Instead we get Sandler and Aniston as Nick and Audrey Spitz, of whose last name it must have taken all of Sandler’s willpower to avoid a “swallows” joke; Murder Mystery certainly tips on Sandler’s PG-13 side. Nick is a New York police officer — complete with a modestly amusing cop stache that feels like Sandler’s downmarket tribute to pal Robert Smigel — who has failed his detective exam again. Audrey is a hairstylist who immerses herself in dime-store murder mysteries to forget the European honeymoon Nick promised long ago but never delivered; they only vacation whenever someone in the family dies.

Panicked about placating Audrey on their 15th anniversary, Nick pretends a long-delayed European getaway is his surprise gift and that the promotion he didn’t get will pay for it. On the plane — where Sandler’s real-life wife, Jackie, plays a character known only as Great Looking Flight Attendant — Audrey meets Charles Cavendish (Luke Evans), a viscount whom she says sounds like a character right out of one of her novels.  “And what character would I be?” Charles asks. “With a name like that,” she says, “you’d have to be the bad guy.”

Not even the laziest Sandler flick would tip its hand so early, so Murder Mystery clunkily introduces umpteen more bad guys (and gals) to choose from as the eventual killer of billionaire Malcolm Quince (Terence Stamp). Cavendish, who is Quince’s nephew, invites the Spitzes to join him on Quince’s yacht in celebration of Quince’s recent nuptials. It’s not long before Quince denounces Cavendish — and all those other friends and family members — as leeches to his fortune. The lights go out, there’s an audible scuffle, and Quince is found with a dagger in his chest.
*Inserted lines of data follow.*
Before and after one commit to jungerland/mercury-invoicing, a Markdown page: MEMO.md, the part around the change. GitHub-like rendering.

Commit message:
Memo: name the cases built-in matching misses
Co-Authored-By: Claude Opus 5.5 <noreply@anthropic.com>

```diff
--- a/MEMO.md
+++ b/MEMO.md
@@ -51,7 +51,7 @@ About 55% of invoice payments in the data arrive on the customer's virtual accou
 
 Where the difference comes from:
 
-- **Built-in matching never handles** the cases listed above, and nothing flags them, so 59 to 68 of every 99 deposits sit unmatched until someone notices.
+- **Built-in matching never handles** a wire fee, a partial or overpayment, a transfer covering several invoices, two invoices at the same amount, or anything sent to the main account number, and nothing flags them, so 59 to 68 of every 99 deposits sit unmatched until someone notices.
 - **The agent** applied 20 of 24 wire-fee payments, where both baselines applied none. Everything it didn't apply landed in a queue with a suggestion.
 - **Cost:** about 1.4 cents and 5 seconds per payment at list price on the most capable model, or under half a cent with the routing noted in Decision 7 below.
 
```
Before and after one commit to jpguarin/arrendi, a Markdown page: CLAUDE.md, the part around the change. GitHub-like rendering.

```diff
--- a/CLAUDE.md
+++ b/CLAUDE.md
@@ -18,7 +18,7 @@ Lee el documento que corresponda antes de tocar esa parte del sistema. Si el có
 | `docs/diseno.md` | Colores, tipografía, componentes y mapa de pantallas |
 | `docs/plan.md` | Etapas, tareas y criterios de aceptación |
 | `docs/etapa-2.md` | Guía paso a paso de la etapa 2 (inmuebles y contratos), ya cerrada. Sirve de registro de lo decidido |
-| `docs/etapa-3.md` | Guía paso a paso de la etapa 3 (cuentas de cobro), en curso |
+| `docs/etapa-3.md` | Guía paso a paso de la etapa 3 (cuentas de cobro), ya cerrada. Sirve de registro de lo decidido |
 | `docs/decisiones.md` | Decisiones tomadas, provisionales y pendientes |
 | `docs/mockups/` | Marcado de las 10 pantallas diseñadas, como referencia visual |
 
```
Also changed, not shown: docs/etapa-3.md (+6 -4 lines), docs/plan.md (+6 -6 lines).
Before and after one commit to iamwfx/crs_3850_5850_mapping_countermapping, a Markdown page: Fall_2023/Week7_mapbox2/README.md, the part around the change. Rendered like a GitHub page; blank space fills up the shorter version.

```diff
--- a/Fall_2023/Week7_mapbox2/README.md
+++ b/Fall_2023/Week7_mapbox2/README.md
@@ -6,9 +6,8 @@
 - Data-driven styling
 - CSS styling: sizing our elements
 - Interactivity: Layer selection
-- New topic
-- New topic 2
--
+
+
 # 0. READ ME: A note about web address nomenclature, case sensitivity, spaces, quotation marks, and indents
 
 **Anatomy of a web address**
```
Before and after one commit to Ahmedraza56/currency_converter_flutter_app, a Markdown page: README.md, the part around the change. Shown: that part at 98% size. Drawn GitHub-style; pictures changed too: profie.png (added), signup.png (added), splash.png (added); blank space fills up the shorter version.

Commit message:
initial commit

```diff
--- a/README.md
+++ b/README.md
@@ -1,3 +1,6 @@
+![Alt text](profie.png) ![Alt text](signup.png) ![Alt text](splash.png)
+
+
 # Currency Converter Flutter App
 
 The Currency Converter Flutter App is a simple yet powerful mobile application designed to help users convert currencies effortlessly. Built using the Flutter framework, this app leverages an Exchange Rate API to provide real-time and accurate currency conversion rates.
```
Believed to be a detective, Nick tries to run point on a case so convoluted only Audrey can help him solve it — if they can survive the killer themselves.

Sandler seems briefly invigorated by playing a schlub forced to face spousal falsities under fraught circumstances. But he’s ultimately too tired and bored to do anything but squander that twitchy potential, generally burying his eyes under sunglasses half the time and limply cracking jokes about the similarities of allergy medications, cigars as phallic symbols and whether a one-eyed, one-handed Namibian military colonel might also in fact be missing a penis. (Nick would’ve loved director Kyle Newacheck’s last Netflix film, Game Over, Man!, in which a character indeed loses his penis.)

Aniston is even more anonymous than usual. But if you squint during the closing credits — to read a font so small it feels like a union-mandated minimum to mediate the shame of those involved — you’ll see Aniston had a half-dozen hairstylists on hand for shoots in Monaco, Italy and Spain. Indeed, no one seems to give a hoot about anything beyond a jetsetting holiday on Netflix’s dime. And between this and Men in Black: International, it’s a big week for gutbusters about how those wacky folks overseas put steering wheels on the other side of the car.

Unlike its trainwreck theatrical kin, Murder Mystery musters a good action sequence to follow that dead-horse punchline. Albeit to a significantly lesser degree than last year’s underrated The Spy Who Dumped Me, second-unit director Gary Powell (a veteran of Daniel Craig’s Bond films) lends exceptionally clean lines to a Ferrari car chase set to AC/DCs “Shoot to Thrill.” There have certainly been worse loud scenes to roust you from Sandler-comedy catatonia.

After a decade-plus where disparaging Sandler has been de rigueur, it may seem pointless to pan such relatively painless piffle as Murder Mystery; after all, no comedian stays great forever. But when you see how effective Sandler can still be when he puts forth even a scintilla of skill — search Netflix for “Meyerowitz” and thank me later — well … that’s why these vending-machine movies (now complete with vending-machine titles) continue to rankle. Sometimes, you just get tired of watching guys lollygagging to first night in and night out. One day, this Netflix contract will be over. Maybe then he, and we, will be free.